*Work to be completed*.
From the listing below, copy every line with the word "qual".

= Beginning of Section =

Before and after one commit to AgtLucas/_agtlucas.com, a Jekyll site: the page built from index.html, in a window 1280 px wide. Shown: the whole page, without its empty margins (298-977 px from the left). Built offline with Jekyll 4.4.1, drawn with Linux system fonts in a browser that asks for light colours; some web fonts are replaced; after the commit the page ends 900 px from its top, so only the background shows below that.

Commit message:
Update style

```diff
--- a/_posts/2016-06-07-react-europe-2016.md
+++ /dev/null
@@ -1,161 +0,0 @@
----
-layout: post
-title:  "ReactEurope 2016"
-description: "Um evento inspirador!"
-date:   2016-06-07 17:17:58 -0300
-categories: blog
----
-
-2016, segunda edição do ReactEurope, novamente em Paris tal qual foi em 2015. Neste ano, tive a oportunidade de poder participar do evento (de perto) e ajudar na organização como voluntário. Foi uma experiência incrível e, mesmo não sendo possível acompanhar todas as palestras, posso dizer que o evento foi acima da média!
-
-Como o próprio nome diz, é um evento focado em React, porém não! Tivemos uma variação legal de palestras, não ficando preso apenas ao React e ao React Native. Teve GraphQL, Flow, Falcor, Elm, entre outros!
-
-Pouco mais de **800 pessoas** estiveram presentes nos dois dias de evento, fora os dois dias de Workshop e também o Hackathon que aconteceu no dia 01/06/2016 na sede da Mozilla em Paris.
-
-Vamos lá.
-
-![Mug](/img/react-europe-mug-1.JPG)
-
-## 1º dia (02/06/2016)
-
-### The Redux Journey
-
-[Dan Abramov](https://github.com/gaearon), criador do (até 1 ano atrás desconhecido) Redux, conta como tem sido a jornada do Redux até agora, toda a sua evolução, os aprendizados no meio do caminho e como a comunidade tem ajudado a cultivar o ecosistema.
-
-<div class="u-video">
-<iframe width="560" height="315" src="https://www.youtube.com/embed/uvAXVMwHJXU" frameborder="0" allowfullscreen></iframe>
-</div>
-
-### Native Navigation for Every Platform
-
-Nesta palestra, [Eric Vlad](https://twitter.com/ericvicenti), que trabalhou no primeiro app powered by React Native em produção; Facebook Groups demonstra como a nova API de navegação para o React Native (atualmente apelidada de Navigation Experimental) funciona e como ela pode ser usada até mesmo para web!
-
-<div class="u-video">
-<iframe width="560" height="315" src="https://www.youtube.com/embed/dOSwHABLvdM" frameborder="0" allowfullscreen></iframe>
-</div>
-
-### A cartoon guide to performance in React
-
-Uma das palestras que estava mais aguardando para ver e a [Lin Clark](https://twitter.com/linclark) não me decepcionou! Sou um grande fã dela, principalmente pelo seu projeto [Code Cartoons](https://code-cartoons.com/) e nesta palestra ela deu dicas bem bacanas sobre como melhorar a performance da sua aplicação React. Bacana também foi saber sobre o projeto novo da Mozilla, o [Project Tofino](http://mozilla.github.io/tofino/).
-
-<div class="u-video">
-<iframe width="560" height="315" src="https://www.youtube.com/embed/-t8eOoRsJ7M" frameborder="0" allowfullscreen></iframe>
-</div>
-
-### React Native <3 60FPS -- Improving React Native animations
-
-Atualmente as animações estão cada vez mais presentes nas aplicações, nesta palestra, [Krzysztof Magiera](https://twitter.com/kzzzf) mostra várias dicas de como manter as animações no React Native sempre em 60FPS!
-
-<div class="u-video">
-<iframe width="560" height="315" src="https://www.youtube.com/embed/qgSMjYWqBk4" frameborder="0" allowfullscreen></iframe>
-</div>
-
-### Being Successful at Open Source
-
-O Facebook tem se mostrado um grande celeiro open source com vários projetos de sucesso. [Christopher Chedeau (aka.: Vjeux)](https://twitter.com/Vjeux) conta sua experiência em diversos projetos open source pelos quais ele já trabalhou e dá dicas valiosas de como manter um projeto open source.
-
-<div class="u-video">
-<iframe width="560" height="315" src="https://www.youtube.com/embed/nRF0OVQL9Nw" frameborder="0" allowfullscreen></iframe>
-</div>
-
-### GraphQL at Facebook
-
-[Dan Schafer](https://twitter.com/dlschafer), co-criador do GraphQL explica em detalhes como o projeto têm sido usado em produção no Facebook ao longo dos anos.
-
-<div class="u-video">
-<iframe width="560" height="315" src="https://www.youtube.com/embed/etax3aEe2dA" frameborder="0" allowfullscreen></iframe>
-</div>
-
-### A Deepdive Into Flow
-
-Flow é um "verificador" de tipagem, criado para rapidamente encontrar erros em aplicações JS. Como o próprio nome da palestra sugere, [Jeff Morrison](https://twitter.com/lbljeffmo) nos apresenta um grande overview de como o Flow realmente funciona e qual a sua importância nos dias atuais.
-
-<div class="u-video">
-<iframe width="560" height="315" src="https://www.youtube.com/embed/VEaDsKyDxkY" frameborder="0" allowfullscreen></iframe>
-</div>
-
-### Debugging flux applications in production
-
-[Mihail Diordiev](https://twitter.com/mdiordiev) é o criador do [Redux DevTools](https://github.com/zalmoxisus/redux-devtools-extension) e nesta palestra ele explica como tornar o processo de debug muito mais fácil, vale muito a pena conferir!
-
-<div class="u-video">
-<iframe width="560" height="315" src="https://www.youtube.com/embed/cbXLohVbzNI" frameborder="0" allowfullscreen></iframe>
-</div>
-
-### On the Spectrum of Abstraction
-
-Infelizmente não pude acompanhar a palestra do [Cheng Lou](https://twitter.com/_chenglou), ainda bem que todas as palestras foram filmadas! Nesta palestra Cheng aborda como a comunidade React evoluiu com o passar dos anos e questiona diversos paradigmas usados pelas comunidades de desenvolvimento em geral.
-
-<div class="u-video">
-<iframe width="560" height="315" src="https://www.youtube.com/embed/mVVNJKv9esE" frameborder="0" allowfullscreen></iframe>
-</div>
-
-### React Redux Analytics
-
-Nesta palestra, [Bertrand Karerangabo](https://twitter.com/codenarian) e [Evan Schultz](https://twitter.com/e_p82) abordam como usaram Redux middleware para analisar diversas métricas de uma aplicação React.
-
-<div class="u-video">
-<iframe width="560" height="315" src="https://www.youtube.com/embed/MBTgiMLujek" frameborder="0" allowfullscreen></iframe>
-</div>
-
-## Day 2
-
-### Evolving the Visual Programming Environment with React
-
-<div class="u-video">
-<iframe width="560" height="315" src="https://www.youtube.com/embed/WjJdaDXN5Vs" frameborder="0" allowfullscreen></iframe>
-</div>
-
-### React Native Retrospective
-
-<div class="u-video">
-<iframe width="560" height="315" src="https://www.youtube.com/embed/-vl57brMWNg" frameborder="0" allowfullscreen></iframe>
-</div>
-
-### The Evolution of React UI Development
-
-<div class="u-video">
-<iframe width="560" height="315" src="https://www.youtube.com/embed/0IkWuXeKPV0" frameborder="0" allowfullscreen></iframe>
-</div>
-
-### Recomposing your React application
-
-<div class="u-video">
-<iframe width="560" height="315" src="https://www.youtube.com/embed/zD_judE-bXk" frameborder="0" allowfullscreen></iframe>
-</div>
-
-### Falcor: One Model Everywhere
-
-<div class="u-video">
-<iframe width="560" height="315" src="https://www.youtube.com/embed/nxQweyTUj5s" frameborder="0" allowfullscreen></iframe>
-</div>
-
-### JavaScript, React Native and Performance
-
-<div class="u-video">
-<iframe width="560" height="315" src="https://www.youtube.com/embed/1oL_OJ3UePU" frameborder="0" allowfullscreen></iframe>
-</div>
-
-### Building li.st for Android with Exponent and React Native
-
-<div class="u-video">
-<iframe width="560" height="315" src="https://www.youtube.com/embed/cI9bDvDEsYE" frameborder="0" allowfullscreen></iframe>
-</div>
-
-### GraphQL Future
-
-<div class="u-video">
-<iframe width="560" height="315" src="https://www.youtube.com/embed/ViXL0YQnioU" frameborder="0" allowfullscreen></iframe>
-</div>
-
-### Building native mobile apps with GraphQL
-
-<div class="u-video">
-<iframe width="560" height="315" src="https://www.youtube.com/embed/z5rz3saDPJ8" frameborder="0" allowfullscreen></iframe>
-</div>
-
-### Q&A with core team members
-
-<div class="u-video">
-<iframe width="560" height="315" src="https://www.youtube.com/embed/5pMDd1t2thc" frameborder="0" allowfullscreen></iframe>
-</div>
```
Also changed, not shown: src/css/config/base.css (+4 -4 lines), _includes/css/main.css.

= End of Section =

*Task result*.
-2016, segunda edição do ReactEurope, novamente em Paris tal qual foi em 2015. Neste ano, tive a oportunidade de poder participar do evento (de perto) e ajudar na organização como voluntário. Foi uma experiência incrível e, mesmo não sendo possível acompanhar todas as palestras, posso dizer que o evento foi acima da média!
-Flow é um "verificador" de tipagem, criado para rapidamente encontrar erros em aplicações JS. Como o próprio nome da palestra sugere, [Jeff Morrison](https://twitter.com/lbljeffmo) nos apresenta um grande overview de como o Flow realmente funciona e qual a sua importância nos dias atuais.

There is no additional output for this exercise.